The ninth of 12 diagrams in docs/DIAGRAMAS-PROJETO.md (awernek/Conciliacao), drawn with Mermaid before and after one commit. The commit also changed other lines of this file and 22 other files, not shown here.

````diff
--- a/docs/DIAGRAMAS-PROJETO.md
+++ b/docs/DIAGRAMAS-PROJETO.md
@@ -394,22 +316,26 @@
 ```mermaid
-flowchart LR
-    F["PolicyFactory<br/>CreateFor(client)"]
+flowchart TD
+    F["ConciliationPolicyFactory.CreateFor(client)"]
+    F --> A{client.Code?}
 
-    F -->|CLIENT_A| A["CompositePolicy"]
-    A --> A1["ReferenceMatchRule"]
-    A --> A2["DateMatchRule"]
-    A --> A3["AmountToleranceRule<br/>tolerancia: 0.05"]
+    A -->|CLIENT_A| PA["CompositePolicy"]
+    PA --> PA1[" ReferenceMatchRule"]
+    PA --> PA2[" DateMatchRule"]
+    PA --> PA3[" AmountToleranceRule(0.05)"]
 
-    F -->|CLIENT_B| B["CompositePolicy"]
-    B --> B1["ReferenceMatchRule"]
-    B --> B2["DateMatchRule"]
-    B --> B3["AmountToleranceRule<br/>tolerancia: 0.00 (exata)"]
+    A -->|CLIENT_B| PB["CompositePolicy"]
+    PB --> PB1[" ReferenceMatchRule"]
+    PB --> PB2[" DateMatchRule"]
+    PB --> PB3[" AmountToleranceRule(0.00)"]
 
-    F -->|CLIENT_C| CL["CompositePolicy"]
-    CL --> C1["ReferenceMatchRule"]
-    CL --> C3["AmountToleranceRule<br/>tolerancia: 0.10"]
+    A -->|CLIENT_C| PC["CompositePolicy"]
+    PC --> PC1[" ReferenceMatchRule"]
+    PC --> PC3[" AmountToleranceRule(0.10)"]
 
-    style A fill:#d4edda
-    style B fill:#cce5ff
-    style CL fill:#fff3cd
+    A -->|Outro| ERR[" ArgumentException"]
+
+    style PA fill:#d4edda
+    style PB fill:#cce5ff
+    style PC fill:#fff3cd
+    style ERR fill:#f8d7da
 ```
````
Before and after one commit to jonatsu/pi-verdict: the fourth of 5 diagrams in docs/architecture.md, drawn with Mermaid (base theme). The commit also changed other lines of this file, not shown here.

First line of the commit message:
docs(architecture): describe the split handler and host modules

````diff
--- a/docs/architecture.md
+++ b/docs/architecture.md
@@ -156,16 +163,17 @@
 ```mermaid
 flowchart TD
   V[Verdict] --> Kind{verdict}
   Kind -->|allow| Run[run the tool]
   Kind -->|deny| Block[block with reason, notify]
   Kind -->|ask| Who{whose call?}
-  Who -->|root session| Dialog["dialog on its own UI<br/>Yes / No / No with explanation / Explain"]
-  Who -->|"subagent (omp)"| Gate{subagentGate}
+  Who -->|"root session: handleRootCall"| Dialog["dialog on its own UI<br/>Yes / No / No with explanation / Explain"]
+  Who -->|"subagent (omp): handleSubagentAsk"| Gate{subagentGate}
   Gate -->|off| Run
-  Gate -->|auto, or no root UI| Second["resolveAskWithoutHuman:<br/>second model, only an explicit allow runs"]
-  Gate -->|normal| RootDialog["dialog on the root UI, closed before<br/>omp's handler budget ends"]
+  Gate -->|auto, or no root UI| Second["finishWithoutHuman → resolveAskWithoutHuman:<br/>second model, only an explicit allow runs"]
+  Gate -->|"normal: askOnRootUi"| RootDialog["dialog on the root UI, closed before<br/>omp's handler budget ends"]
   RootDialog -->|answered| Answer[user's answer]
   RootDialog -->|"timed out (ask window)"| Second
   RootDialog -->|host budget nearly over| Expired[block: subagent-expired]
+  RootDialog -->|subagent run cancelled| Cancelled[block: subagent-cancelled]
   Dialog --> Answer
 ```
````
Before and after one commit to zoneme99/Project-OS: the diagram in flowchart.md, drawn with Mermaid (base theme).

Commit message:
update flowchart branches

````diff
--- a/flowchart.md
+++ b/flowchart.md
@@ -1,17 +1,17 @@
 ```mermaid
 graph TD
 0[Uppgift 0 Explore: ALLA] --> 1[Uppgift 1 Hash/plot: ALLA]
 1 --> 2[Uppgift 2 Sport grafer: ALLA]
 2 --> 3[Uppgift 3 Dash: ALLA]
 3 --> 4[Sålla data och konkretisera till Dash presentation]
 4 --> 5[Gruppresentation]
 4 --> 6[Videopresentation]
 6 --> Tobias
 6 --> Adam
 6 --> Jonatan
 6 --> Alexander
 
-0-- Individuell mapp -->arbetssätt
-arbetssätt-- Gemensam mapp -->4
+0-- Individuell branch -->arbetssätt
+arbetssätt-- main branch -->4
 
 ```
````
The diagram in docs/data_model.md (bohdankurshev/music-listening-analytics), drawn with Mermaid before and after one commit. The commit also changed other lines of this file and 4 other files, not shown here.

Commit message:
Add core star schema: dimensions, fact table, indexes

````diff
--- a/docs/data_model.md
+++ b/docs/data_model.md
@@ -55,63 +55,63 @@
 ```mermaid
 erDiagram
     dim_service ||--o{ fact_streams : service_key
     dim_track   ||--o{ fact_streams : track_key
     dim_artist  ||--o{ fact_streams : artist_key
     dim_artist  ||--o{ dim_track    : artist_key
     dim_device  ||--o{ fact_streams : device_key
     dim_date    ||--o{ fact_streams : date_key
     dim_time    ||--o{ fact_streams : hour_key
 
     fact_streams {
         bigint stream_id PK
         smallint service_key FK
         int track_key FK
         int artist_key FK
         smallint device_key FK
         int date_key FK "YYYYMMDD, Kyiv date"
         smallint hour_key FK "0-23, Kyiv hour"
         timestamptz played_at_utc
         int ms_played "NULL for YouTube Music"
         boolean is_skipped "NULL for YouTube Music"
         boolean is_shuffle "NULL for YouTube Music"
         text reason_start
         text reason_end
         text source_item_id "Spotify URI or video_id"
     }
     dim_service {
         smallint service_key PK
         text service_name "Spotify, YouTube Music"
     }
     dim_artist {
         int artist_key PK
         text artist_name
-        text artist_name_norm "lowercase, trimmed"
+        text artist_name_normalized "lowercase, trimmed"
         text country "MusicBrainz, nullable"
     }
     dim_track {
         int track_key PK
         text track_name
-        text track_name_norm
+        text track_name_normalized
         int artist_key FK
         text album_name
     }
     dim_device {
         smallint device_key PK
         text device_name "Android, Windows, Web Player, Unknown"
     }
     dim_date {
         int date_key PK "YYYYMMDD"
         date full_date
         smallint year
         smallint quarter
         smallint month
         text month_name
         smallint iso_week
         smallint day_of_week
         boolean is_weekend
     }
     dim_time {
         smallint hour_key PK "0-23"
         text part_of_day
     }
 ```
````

- - -

Where in the records does the string "AmountToleranceRule" appear? Copy every line that has it.

» **Exercise result**:
-    A --> A3["AmountToleranceRule<br/>tolerancia: 0.05"]
+    PA --> PA3[" AmountToleranceRule(0.05)"]
-    B --> B3["AmountToleranceRule<br/>tolerancia: 0.00 (exata)"]
+    PB --> PB3[" AmountToleranceRule(0.00)"]
-    CL --> C3["AmountToleranceRule<br/>tolerancia: 0.10"]
+    PC --> PC3[" AmountToleranceRule(0.10)"]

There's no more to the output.